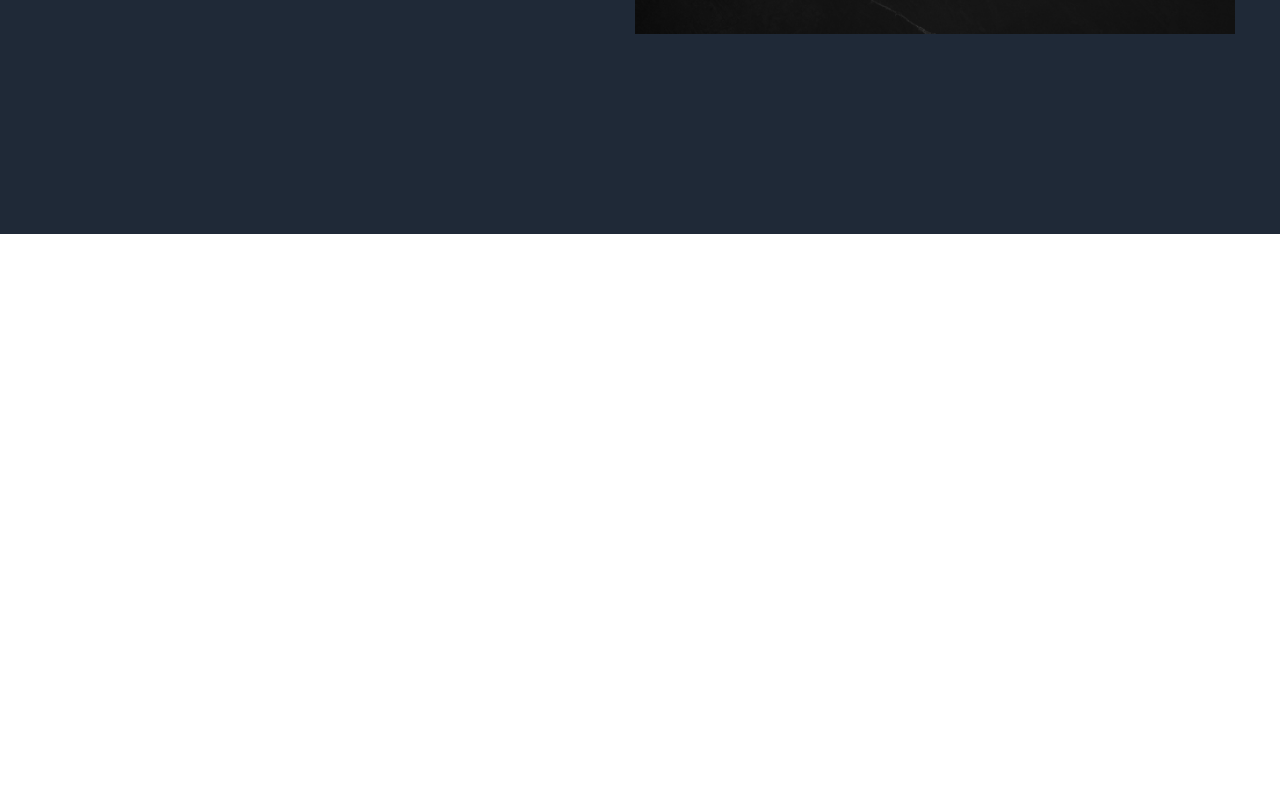
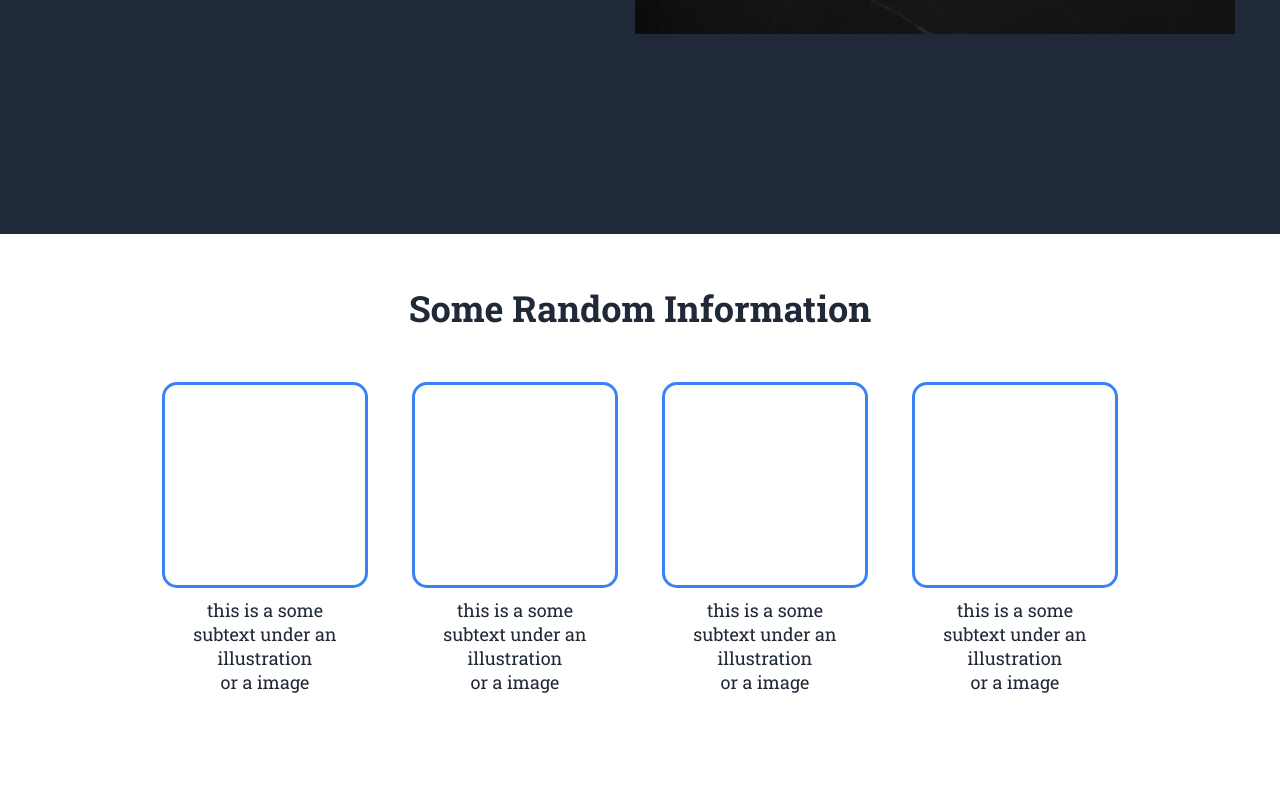
Before and after one commit to Chartso0/Landing-Page, a plain HTML site: page index.html in a window 1280 px wide. Shown: the part 475-1269 px from the top of the page. Before the commit the page ends 800 px from the top, so only its background shows below. Drawn offline with Linux system fonts and the light colour scheme.

Commit message:
Start and Finish for Second Section

```diff
--- a/index.html
+++ b/index.html
@@ -20,14 +20,39 @@
                 </ul>
             </div>
         </div>
+
         <div class="content">
             <div class="content-left">
                 <h1>This is a awesome <br/>website</h1>
-                <p class="p-first" p>This website has some subtext that goes here under the <br/> main title. It's a smaller font and the color is lower <br/>contrast</p>
+                <p class="p-first">This website has some subtext that goes here under the <br/> main title. It's a smaller font and the color is lower <br/>contrast</p>
                 <button type="button" class="sign-up-first-section">Sign Up</button>
             </div>
             <div class="content-right">
-                     <img src="./images/m1.jpg" alt="m1" width="400">
+                <img src="./images/m1.jpg" alt="m1" width="400">
+            </div>
+        </div>
+    </div>
+
+    <!-- Second section OUTSIDE of first-section -->
+    <div class="second-section">
+        <h2>Some Random Information</h2>
+        <div class="rows-blue-divs">
+            <div class="box-blue-msg">
+                <div class="box-blue"></div>
+                <p class="p-second">this is a some <br/>subtext under an illustration <br/>or a image</p>
+            </div>
+            <div class="box-blue-msg">
+                <div class="box-blue"></div>
+                <p class="p-second">this is a some <br/>subtext under an illustration <br/>or a image</p>
+            </div>
+            <div class="box-blue-msg">
+                <div class="box-blue"></div>
+                <p class="p-second">this is a some <br/>subtext under an illustration <br/>or a image</p>
+            </div>
+            <div class="box-blue-msg">
+                <div class="box-blue"></div>
+                <p class="p-second">this is a some <br/>subtext under an illustration <br/>or a image</p>
+            </div>
         </div>
     </div>
 </body>
--- a/style.css
+++ b/style.css
@@ -89,3 +89,47 @@ h1 {
     border-radius: 8px;
     cursor: pointer;
 }
+/*Second Section */
+h2 {
+    font-size: 36px;
+    font-weight: 700;
+    color: #1F2937;
+    text-align: center;
+}
+
+.second-section {
+    display: flex;
+    flex-direction: column;
+    justify-content: center;
+    padding: 50px 0;
+}
+
+.rows-blue-divs {
+    display: flex;
+    flex-direction: row;
+    justify-content: center;
+    gap: 50px;
+    margin: 50px 100px;
+    align-items: flex-start;
+}
+
+.box-blue-msg {
+    display: flex;
+    flex-direction: column;
+    align-items: center;
+    max-width: 200px;
+}
+
+.box-blue {
+    border: 3px solid #3882F6;
+    width: 200px;
+    height: 200px;
+    border-radius: 15px;
+    margin-bottom: 10px;
+}
+
+.p-second {
+    text-align: center;
+    font-size: 18px;
+    color: #1F2937;
+}
```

Task goal |
Every line above should be duplicated exactly; the pictures are to be left out.

Answer to this problem |
Before and after one commit to Chartso0/Landing-Page, a plain HTML site: page index.html in a window 1280 px wide. Shown: the part 475-1269 px from the top of the page. Before the commit the page ends 800 px from the top, so only its background shows below. Drawn offline with Linux system fonts and the light colour scheme.

Commit message:
Start and Finish for Second Section

```diff
--- a/index.html
+++ b/index.html
@@ -20,14 +20,39 @@
                 </ul>
             </div>
         </div>
+
         <div class="content">
             <div class="content-left">
                 <h1>This is a awesome <br/>website</h1>
-                <p class="p-first" p>This website has some subtext that goes here under the <br/> main title. It's a smaller font and the color is lower <br/>contrast</p>
+                <p class="p-first">This website has some subtext that goes here under the <br/> main title. It's a smaller font and the color is lower <br/>contrast</p>
                 <button type="button" class="sign-up-first-section">Sign Up</button>
             </div>
             <div class="content-right">
-                     <img src="./images/m1.jpg" alt="m1" width="400">
+                <img src="./images/m1.jpg" alt="m1" width="400">
+            </div>
+        </div>
+    </div>
+
+    <!-- Second section OUTSIDE of first-section -->
+    <div class="second-section">
+        <h2>Some Random Information</h2>
+        <div class="rows-blue-divs">
+            <div class="box-blue-msg">
+                <div class="box-blue"></div>
+                <p class="p-second">this is a some <br/>subtext under an illustration <br/>or a image</p>
+            </div>
+            <div class="box-blue-msg">
+                <div class="box-blue"></div>
+                <p class="p-second">this is a some <br/>subtext under an illustration <br/>or a image</p>
+            </div>
+            <div class="box-blue-msg">
+                <div class="box-blue"></div>
+                <p class="p-second">this is a some <br/>subtext under an illustration <br/>or a image</p>
+            </div>
+            <div class="box-blue-msg">
+                <div class="box-blue"></div>
+                <p class="p-second">this is a some <br/>subtext under an illustration <br/>or a image</p>
+            </div>
         </div>
     </div>
 </body>
--- a/style.css
+++ b/style.css
@@ -89,3 +89,47 @@ h1 {
     border-radius: 8px;
     cursor: pointer;
 }
+/*Second Section */
+h2 {
+    font-size: 36px;
+    font-weight: 700;
+    color: #1F2937;
+    text-align: center;
+}
+
+.second-section {
+    display: flex;
+    flex-direction: column;
+    justify-content: center;
+    padding: 50px 0;
+}
+
+.rows-blue-divs {
+    display: flex;
+    flex-direction: row;
+    justify-content: center;
+    gap: 50px;
+    margin: 50px 100px;
+    align-items: flex-start;
+}
+
+.box-blue-msg {
+    display: flex;
+    flex-direction: column;
+    align-items: center;
+    max-width: 200px;
+}
+
+.box-blue {
+    border: 3px solid #3882F6;
+    width: 200px;
+    height: 200px;
+    border-radius: 15px;
+    margin-bottom: 10px;
+}
+
+.p-second {
+    text-align: center;
+    font-size: 18px;
+    color: #1F2937;
+}
```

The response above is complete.